-- AIM OF THE EXERCISE --
Pull out every line below containing the word "Angara".

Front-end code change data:

^^^^^^^^

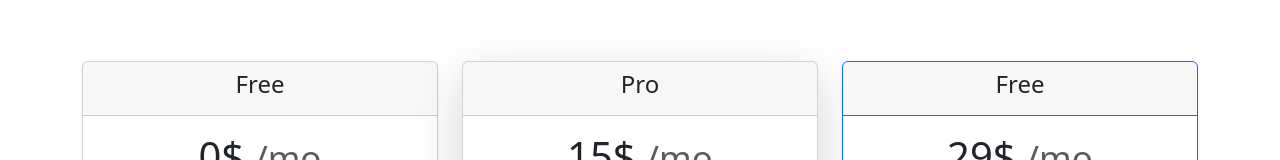
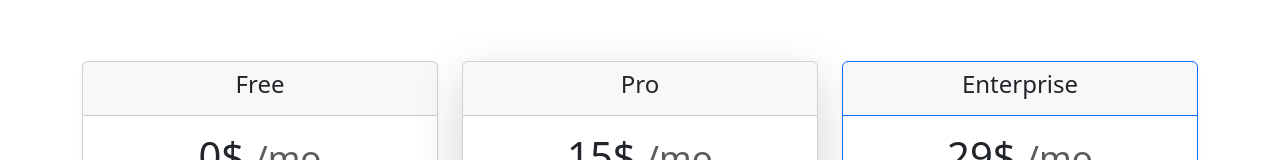
Before and after one commit to Avindu11/Bootstrap-price-list, a plain HTML site: page index.html in a window 1280 px wide. Shown: the part 156-316 px from the top of the page. Drawn offline with nearby package versions, Linux system fonts and the light colour scheme.

Commit message:
Update index.html

```diff
--- a/index.html
+++ b/index.html
@@ -54,7 +54,7 @@
             <div class="col mb-4">
                 <div class="card shadow-sm border-primary">
                     <div class="card-header border-primary">
-                        <h4>Free</h4>
+                        <h4>Enterprise</h4>
                     </div>
                     <div class="card-body d-grid gap-2">
                         <h1>29$ <small class="text-muted">/mo</small></h1>
```
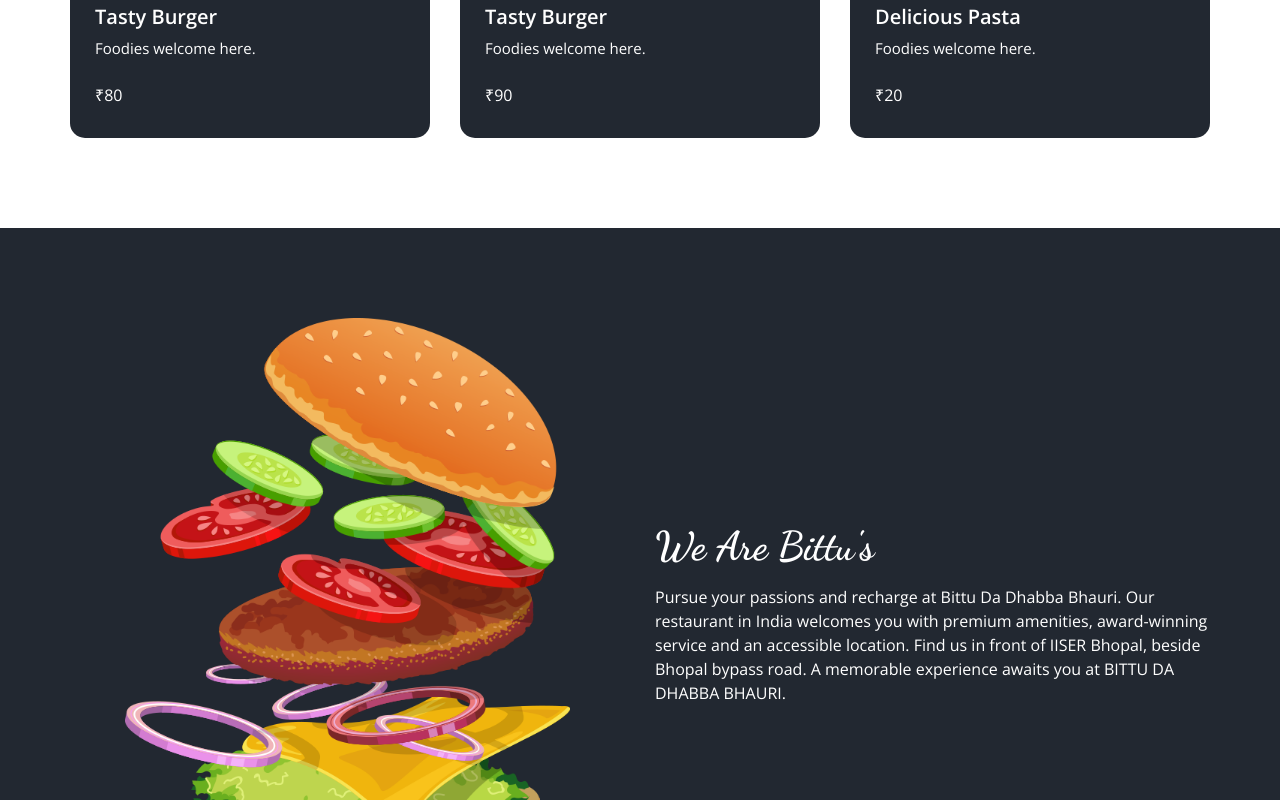
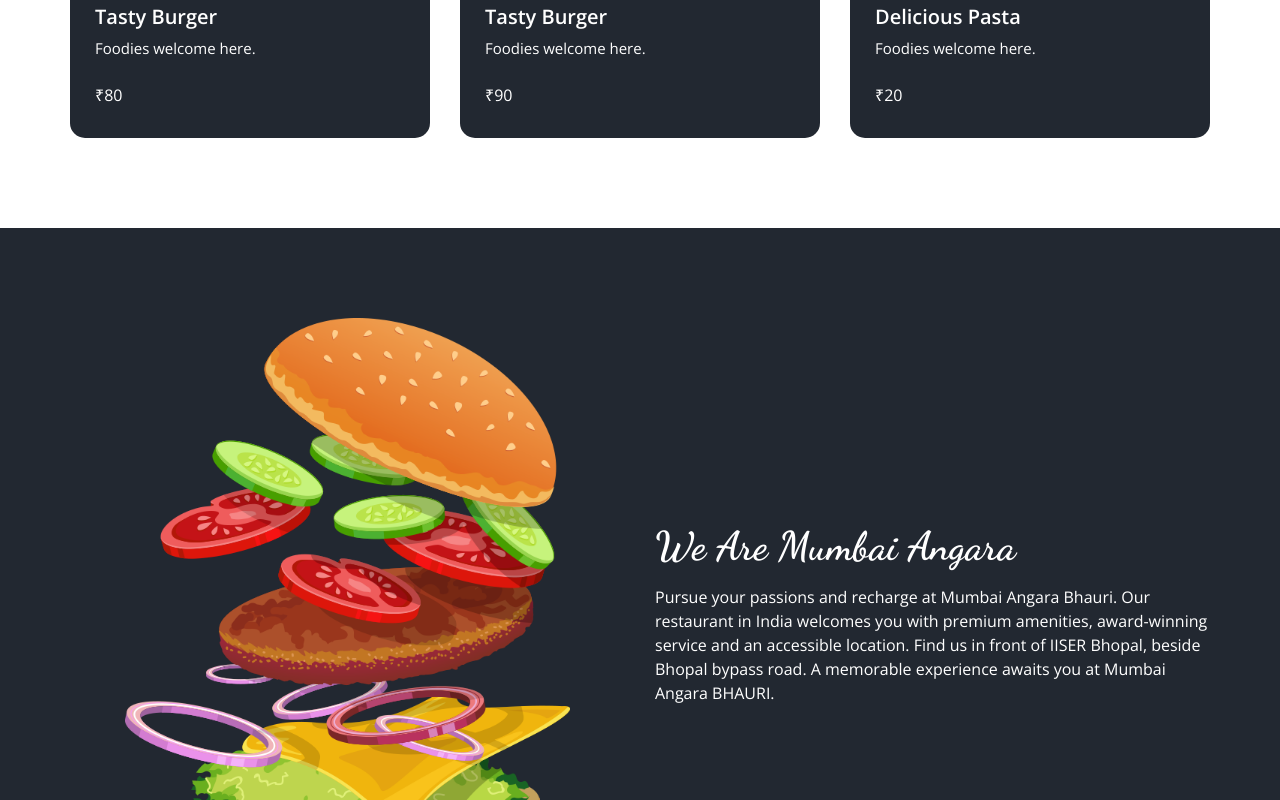
Before and after one commit to harshitadubey/Bittu_da_dhabba, a plain HTML site: page index.html in a window 1280 px wide. Shown: the part 2000-2800 px from the top of the page. Drawn offline with nearby package versions, Linux system fonts and the light colour scheme; some packages are replaced by stand-ins of ours.

Commit message:
name changed

```diff
--- a/index.html
+++ b/index.html
@@ -13,7 +13,7 @@
   <meta name="author" content="" />
   <link rel="shortcut icon" href="images/favicon.png" type="">
 
-  <title> Bittu Da Dhabba </title>
+  <title> Mumbai Angara </title>
 
   <!-- bootstrap core css -->
   <link rel="stylesheet" type="text/css" href="css/bootstrap.css" />
@@ -47,7 +47,7 @@
         <nav class="navbar navbar-expand-lg custom_nav-container ">
           <a class="navbar-brand" href="index.html">
             <span>
-              Bittu Da Dhabba
+              Mumbai Angara
             </span>
           </a>
 
@@ -1145,13 +1145,13 @@
           <div class="detail-box">
             <div class="heading_container">
               <h2>
-                We Are Bittu's
+                We Are Mumbai Angara
               </h2>
             </div>
             <p>
-              Pursue your passions and recharge at Bittu Da Dhabba Bhauri. Our restaurant in India welcomes you with
+              Pursue your passions and recharge at Mumbai Angara Bhauri. Our restaurant in India welcomes you with
               premium amenities, award-winning service and an accessible location. Find us in front of IISER Bhopal,
-              beside Bhopal bypass road. A memorable experience awaits you at BITTU DA DHABBA BHAURI.
+              beside Bhopal bypass road. A memorable experience awaits you at Mumbai Angara BHAURI.
             </p>
             <!-- <a href="">
               Read More
@@ -1315,7 +1315,7 @@
         <div class="col-md-4 footer-col">
           <div class="footer_detail">
             <a href="" class="footer-logo">
-              Bittu Da Dhabba
+              Mumbai Angara
             </a>
             <p>
               The business of feeding people is the most amazing business in the world.A good restaurant is like a
@@ -1356,7 +1356,7 @@
       <div class="footer-info">
         <p>
           &copy; <span id="displayYear"></span> All Rights Reserved By
-          <a href="https://html.design/">BITTU DA DHABBA</a><br><br>
+          <a href="https://html.design/">Mumbai Angara</a><br><br>
           &copy; <span id="displayYear"></span> Distributed By
           <a href="https://themewagon.com/" target="_blank">Gaurav Dubey</a>
         </p>
```
Also changed, not shown: about.html (+7 -7 lines), menu.html (+4 -4 lines).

^^^^^^^^

-- SOLUTION FOR THIS PROBLEM --
+  <title> Mumbai Angara </title>
+              Mumbai Angara
+                We Are Mumbai Angara
+              Pursue your passions and recharge at Mumbai Angara Bhauri. Our restaurant in India welcomes you with
+              beside Bhopal bypass road. A memorable experience awaits you at Mumbai Angara BHAURI.
+              Mumbai Angara
+          <a href="https://html.design/">Mumbai Angara</a><br><br>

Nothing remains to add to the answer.